Topics: Starter  Logic  Mixed  Multiple Intelligences  Puzzles
How did you use this starter? Can you suggest
how teachers could present or develop this resource? Do you have any comments? It is always useful to receive
feedback and helps make this free resource even more useful for Maths teachers anywhere in the world.
Click here to enter your comments.
Previous Day  This starter is for 6 May  Next Day
Your access to the majority of the Transum resources continues to be free but you can help support the continued growth of the website by doing your Amazon shopping using the links on this page. Below is an Amazon link. As an Amazon Associate I earn a small amount from qualifying purchases which helps pay for the upkeep of this website.
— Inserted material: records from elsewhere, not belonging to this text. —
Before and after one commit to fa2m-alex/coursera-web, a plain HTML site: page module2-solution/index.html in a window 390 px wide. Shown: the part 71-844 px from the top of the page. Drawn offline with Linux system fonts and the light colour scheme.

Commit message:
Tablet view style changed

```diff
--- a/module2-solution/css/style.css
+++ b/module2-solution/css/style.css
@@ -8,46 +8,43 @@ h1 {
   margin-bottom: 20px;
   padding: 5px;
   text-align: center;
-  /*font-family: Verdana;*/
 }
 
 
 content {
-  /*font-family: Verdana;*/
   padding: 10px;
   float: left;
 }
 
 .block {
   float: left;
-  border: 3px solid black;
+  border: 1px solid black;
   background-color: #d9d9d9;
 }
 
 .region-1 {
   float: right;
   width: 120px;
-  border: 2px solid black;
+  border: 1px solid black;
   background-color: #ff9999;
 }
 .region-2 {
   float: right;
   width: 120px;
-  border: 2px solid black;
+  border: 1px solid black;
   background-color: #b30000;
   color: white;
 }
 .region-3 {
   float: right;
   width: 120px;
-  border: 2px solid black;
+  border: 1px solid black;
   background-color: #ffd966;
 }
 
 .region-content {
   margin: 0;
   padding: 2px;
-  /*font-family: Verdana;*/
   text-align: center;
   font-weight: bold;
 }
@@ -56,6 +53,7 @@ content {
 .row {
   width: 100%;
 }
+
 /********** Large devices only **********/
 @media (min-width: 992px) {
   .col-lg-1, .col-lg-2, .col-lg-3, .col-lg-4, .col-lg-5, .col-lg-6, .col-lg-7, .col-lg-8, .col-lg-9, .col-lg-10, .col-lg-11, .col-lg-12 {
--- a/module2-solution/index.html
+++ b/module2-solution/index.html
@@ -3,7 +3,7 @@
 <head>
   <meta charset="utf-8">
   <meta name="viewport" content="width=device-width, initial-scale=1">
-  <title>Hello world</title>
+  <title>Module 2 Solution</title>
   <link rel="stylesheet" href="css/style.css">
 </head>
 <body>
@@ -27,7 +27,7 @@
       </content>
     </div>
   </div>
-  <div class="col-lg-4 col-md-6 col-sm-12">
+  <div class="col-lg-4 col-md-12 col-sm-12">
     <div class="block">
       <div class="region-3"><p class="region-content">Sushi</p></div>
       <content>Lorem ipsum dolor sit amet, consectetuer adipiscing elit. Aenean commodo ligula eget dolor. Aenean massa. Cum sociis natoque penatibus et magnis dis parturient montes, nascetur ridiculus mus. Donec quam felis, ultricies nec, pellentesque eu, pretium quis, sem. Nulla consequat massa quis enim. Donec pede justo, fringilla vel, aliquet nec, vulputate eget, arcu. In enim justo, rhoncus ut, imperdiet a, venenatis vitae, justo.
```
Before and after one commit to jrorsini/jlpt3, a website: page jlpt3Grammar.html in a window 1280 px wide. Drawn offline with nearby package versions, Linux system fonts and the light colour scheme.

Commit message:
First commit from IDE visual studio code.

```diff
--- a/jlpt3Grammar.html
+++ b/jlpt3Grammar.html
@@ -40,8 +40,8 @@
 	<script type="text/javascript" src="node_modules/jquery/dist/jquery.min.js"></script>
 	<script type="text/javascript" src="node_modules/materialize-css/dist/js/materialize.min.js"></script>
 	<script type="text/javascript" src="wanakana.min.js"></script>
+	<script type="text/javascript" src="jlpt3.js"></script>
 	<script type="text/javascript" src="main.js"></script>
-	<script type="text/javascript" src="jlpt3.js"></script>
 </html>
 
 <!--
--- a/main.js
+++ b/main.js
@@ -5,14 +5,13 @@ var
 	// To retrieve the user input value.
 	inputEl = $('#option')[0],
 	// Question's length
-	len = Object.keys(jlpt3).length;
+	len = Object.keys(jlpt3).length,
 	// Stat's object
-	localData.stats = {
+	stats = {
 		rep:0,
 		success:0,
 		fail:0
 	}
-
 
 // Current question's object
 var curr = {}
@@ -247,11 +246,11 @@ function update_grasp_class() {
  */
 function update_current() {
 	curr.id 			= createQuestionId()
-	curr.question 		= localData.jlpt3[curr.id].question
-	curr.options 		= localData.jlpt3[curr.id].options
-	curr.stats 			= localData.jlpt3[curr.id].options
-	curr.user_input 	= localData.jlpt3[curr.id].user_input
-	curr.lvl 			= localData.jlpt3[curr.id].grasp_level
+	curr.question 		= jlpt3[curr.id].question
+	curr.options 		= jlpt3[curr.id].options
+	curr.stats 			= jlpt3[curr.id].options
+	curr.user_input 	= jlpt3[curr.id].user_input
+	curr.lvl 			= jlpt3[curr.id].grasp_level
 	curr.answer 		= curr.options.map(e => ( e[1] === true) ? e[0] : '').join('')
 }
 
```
Educational Technology on Amazon
Teacher, do your students have access to computers such as tablets, iPads or Laptops? This page was really designed for projection on a whiteboard but if you really want the students to have access to it here is a concise URL for a version of this page without the comments: Transum.org/go/?Start=May6 However it would be better to assign one of the student interactive activities below. 

Here is the URL which will take them to a related student activity.
If you randomly select one of the possible answers to this multiple choice question what is the probability you are correct?
a) 20%
b) 40%
c) 60%
d) 20%
e) 0%
I ALWAYS
TELL LIES
In 1901, the British philosopher and mathematician Bertrand Russell uncovered a possible paradox that necessitated a modification to set theory. One version of Russell's Paradox involves a town with one male barber who, every day, shaves every man who doesn't shave himself, and no one else. Does the barber shave himself?
From The Math Book published by Sterling
Interesting number paradox
Did you know that all numbers are interesting?
Proof: Assume there exists a set of uninteresting numbers. This set would have a smallest number, which is interesting because it is the smallest uninteresting number. But a number cannot be both interesting and uninteresting, so the assumption that there exists a set of uninteresting numbers must be wrong and hence, all numbers must be interesting.
The image above is inspired by another famous paradox. If you don't know it you could do a little research.
Clue: the man is known as Achilles.